- What is being asked
Throughout the listing below, copy each line containing "border".

- Data for this exercise
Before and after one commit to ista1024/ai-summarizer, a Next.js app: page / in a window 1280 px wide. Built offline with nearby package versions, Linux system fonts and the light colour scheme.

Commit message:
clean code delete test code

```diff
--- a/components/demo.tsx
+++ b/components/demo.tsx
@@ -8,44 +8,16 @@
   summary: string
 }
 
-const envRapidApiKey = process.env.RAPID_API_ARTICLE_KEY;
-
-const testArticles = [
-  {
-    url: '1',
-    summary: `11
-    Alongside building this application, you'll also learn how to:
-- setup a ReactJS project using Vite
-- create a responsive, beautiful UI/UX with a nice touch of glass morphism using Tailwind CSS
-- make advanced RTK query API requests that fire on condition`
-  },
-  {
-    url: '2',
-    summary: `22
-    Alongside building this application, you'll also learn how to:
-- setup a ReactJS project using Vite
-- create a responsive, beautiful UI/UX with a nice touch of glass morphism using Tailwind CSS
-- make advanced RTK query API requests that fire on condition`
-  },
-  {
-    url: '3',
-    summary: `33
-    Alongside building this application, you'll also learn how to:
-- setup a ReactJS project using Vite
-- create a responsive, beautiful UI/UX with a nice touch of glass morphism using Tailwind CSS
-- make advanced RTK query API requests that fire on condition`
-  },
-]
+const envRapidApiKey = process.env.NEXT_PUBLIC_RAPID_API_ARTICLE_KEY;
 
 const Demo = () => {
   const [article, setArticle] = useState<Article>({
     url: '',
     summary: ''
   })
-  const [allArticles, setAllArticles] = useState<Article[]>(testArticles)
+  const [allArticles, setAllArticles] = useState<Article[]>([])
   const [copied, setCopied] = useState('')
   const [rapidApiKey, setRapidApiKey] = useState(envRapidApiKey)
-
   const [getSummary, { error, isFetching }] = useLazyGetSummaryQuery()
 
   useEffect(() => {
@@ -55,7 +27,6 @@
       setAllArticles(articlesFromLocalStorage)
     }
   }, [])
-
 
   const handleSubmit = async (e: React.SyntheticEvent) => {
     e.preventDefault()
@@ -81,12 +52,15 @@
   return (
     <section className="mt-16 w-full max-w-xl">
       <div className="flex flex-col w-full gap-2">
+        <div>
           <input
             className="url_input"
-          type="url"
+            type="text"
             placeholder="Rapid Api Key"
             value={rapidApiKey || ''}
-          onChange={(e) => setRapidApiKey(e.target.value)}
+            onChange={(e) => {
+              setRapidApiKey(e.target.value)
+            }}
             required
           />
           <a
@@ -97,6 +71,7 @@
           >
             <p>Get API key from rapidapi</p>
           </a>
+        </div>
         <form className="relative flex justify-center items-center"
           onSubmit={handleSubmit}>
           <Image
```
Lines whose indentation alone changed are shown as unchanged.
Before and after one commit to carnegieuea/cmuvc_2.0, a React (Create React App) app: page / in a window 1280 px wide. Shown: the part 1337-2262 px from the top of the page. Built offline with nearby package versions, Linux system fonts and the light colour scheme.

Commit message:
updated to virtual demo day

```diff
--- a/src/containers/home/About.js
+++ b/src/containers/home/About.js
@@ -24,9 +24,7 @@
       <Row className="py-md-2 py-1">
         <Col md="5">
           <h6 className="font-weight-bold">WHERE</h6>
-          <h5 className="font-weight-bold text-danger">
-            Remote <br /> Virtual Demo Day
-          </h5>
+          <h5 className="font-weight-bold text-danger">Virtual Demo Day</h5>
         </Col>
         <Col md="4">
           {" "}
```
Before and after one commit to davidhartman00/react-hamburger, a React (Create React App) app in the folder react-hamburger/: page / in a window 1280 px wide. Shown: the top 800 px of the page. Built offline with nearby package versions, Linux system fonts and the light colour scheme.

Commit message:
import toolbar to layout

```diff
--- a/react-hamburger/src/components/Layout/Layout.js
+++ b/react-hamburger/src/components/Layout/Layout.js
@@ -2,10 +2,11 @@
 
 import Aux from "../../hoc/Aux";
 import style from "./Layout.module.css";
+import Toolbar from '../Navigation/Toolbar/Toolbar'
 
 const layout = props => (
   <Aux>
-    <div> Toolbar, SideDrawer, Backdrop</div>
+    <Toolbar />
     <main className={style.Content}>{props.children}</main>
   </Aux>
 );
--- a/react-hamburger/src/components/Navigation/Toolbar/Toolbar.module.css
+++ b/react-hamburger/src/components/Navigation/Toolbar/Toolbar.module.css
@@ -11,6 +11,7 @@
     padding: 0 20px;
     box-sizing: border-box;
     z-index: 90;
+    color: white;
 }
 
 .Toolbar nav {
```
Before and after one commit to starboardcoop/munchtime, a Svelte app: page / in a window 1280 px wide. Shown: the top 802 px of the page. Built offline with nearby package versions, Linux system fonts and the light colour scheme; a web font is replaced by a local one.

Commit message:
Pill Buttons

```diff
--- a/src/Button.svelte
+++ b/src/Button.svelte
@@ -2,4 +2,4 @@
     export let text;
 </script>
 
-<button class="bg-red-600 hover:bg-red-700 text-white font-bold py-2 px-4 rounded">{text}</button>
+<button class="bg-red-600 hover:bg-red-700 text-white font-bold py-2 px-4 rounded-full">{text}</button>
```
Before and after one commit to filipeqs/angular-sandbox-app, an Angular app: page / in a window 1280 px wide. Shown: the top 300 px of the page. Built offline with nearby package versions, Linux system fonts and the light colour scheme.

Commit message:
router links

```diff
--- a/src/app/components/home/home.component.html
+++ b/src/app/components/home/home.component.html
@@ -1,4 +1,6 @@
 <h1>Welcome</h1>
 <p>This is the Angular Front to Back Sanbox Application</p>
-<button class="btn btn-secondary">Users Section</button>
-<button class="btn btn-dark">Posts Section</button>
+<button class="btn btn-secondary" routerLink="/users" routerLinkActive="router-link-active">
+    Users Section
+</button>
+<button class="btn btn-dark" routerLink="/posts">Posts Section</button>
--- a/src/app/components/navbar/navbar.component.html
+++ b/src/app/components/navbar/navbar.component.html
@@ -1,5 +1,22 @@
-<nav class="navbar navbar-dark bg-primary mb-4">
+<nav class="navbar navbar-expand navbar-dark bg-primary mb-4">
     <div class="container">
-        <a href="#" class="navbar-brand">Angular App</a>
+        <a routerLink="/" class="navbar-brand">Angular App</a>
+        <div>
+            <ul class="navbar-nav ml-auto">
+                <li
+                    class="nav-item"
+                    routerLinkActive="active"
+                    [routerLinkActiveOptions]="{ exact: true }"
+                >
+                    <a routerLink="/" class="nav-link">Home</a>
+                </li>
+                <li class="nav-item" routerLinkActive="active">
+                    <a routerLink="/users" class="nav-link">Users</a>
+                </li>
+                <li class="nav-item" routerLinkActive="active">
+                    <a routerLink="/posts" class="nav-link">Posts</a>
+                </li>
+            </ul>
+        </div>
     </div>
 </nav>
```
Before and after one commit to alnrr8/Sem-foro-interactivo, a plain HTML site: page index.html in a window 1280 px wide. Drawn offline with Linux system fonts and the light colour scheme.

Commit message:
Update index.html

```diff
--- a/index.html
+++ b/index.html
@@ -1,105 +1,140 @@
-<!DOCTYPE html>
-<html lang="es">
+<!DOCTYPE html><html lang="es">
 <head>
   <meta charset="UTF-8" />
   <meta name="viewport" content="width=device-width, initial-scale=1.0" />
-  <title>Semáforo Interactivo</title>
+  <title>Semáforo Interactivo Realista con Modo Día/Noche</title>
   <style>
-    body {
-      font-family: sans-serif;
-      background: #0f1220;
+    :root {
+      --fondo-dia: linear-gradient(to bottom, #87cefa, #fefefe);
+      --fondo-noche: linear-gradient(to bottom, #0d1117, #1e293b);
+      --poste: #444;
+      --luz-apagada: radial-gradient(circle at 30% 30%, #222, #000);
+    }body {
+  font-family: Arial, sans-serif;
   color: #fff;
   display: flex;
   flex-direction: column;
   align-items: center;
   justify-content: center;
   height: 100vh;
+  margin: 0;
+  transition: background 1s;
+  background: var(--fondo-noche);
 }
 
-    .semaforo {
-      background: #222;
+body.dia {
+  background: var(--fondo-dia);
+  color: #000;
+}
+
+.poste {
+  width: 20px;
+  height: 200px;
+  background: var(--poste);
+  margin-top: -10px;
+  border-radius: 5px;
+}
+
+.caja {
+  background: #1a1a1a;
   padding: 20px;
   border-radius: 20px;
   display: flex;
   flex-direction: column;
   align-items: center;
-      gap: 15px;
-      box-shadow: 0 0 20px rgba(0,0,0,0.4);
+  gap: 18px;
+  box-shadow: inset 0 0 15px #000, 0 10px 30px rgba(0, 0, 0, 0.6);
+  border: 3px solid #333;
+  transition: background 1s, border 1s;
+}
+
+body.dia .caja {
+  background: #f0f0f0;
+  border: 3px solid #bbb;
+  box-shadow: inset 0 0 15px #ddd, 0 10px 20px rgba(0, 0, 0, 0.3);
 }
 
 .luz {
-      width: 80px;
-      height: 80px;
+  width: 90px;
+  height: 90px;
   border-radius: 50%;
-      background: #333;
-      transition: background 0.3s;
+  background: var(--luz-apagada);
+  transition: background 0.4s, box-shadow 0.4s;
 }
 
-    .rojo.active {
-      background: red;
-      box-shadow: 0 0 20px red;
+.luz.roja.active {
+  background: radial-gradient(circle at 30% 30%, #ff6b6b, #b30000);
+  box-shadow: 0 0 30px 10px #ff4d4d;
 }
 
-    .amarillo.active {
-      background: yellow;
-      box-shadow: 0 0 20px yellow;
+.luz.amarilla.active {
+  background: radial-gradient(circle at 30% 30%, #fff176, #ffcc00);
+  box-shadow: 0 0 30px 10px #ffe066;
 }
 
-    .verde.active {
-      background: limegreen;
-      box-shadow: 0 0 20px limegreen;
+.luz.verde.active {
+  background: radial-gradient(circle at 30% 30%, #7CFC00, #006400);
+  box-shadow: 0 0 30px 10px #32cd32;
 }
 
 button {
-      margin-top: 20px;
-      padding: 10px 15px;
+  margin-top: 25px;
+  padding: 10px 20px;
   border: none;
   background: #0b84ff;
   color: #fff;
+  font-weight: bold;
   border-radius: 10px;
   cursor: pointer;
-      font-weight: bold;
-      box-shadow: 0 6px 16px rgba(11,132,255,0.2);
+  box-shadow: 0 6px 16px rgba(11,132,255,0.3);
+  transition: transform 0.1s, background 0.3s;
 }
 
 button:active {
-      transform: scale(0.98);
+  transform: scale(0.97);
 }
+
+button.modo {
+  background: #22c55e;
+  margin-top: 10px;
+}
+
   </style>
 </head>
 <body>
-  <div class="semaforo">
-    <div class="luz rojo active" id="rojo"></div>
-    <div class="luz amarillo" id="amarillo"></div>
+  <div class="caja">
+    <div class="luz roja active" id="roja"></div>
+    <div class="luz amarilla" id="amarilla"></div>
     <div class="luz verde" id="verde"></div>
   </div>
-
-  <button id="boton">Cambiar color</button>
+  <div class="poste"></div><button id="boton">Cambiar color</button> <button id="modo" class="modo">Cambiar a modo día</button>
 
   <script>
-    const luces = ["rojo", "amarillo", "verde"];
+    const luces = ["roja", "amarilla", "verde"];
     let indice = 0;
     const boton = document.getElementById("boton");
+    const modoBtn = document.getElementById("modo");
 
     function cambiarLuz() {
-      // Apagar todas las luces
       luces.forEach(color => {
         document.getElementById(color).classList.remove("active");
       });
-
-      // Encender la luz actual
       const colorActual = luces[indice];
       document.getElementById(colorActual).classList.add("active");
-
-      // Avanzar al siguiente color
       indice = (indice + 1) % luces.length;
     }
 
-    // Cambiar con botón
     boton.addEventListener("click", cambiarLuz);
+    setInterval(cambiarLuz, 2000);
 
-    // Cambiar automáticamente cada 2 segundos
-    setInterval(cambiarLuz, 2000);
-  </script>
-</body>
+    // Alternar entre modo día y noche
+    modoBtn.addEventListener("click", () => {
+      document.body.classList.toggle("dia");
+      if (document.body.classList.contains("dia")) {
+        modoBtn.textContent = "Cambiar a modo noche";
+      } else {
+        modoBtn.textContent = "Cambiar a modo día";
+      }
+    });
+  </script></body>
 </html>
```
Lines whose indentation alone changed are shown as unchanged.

- Result
     box-sizing: border-box;
+  border-radius: 5px;
   border-radius: 20px;
+  border: 3px solid #333;
+  transition: background 1s, border 1s;
+  border: 3px solid #bbb;
   border-radius: 50%;
   border: none;
   border-radius: 10px;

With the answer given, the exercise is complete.